What needs to be done: Search term "project": copy each line of the records that contains it.

++++

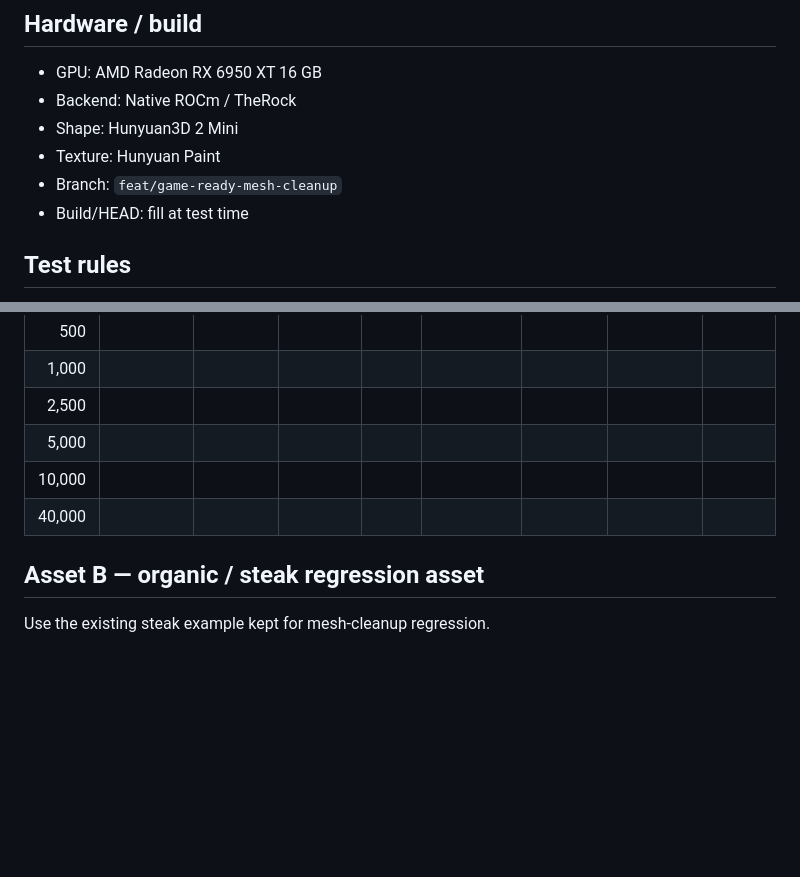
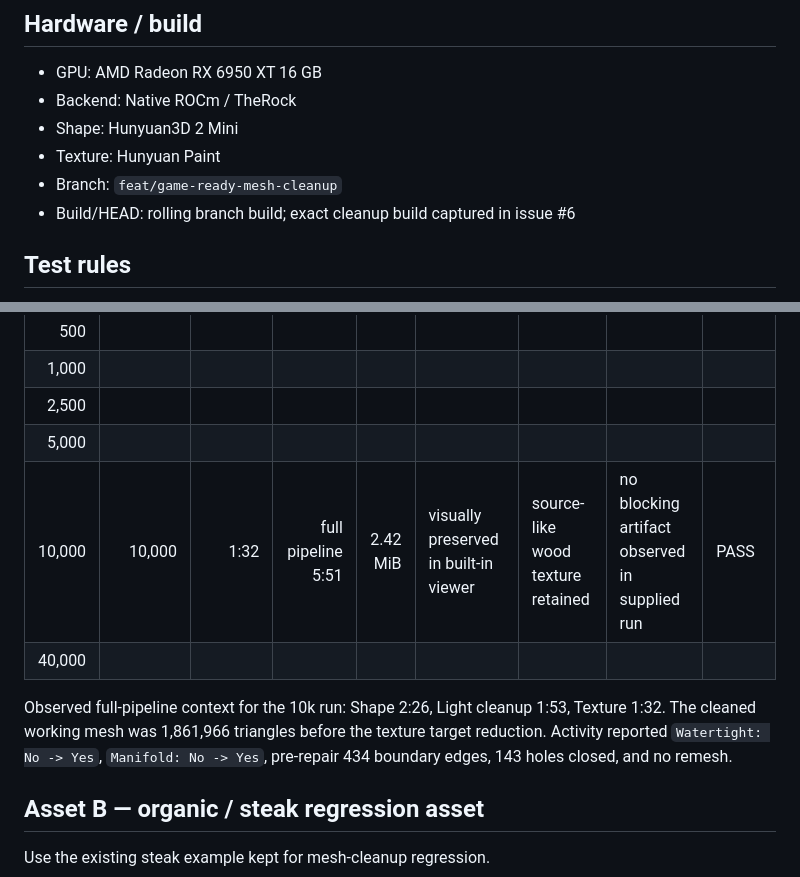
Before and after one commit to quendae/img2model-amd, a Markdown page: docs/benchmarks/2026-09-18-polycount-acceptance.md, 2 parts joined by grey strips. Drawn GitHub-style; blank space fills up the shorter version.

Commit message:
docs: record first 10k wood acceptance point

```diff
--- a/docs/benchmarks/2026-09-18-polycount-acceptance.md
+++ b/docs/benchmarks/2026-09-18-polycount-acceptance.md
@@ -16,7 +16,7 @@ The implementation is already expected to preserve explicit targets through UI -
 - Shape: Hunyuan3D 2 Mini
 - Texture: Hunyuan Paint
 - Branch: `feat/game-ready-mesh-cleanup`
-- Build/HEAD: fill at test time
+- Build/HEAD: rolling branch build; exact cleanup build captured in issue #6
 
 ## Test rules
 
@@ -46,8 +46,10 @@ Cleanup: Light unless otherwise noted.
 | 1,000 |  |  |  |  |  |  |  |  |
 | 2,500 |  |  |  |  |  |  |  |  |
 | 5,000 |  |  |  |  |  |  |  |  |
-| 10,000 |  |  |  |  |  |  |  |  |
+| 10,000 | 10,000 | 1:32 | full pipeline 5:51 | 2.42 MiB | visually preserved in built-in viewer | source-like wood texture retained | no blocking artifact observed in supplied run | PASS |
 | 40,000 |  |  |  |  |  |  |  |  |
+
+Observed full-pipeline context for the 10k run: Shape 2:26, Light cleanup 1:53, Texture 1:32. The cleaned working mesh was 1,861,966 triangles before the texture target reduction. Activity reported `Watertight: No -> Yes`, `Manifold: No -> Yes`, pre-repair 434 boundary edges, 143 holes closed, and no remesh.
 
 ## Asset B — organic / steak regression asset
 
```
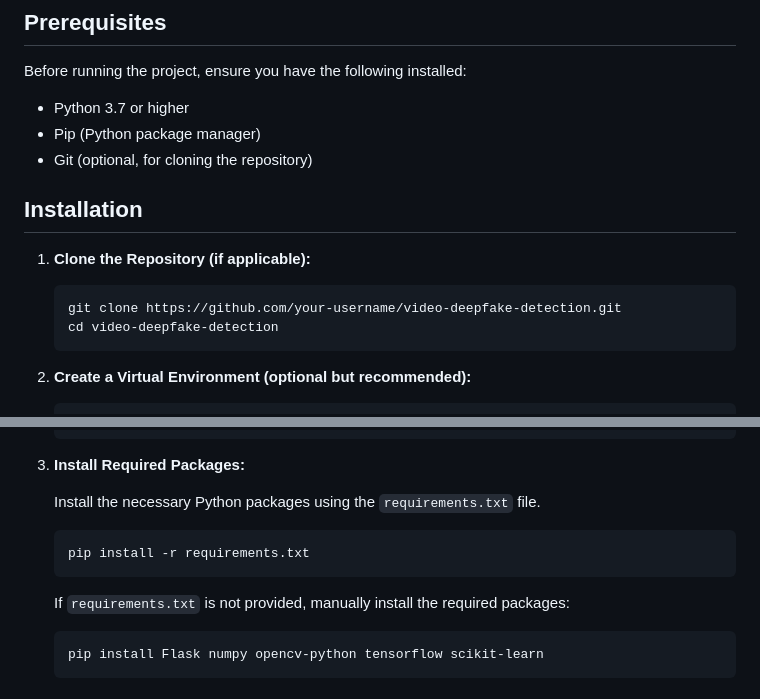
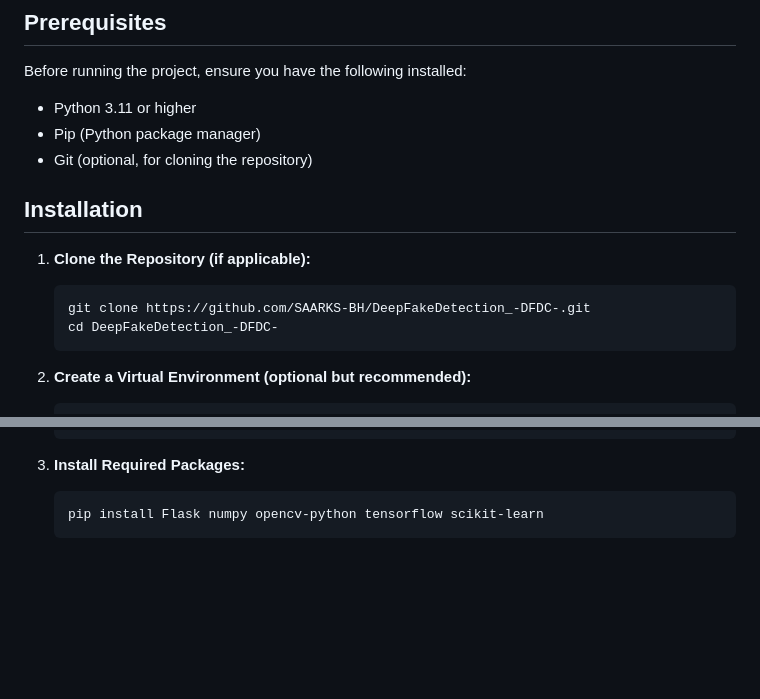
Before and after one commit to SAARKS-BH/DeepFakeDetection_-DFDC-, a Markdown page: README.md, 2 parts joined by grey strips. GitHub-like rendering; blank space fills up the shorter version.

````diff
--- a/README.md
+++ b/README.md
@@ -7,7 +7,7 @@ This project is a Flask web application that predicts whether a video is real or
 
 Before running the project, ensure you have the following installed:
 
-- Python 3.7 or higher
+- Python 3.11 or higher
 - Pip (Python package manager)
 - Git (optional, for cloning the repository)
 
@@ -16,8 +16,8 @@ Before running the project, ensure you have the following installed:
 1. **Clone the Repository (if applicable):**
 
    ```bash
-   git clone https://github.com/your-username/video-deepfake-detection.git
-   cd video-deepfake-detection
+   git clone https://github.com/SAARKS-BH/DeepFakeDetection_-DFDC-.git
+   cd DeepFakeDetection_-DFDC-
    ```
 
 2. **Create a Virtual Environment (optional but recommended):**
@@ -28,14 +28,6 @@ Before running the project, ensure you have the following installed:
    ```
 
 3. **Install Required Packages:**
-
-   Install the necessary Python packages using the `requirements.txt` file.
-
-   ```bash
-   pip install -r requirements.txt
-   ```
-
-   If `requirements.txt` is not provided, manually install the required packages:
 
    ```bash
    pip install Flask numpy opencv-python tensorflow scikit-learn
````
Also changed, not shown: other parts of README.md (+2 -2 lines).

++++

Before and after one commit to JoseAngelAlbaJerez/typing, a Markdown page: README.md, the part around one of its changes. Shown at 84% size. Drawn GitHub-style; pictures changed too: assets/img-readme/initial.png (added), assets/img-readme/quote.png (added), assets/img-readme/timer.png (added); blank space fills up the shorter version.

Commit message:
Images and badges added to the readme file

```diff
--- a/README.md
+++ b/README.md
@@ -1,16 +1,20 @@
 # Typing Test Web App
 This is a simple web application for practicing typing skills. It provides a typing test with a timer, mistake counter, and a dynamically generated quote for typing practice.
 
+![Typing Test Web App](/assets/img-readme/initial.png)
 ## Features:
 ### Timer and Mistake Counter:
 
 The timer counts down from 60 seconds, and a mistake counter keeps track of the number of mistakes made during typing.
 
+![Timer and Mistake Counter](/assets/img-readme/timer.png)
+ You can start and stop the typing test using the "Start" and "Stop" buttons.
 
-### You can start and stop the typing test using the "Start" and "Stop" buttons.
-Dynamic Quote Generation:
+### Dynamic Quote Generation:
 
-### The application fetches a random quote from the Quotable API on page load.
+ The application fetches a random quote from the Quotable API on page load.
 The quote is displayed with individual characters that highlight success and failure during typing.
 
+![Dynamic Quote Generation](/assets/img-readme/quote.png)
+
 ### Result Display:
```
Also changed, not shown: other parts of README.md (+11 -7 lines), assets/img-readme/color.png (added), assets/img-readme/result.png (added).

++++

Solution for this task:
@@ -7,7 +7,7 @@ This project is a Flask web application that predicts whether a video is real or
 Before running the project, ensure you have the following installed:
@@ -16,8 +16,8 @@ Before running the project, ensure you have the following installed:
@@ -28,14 +28,6 @@ Before running the project, ensure you have the following installed:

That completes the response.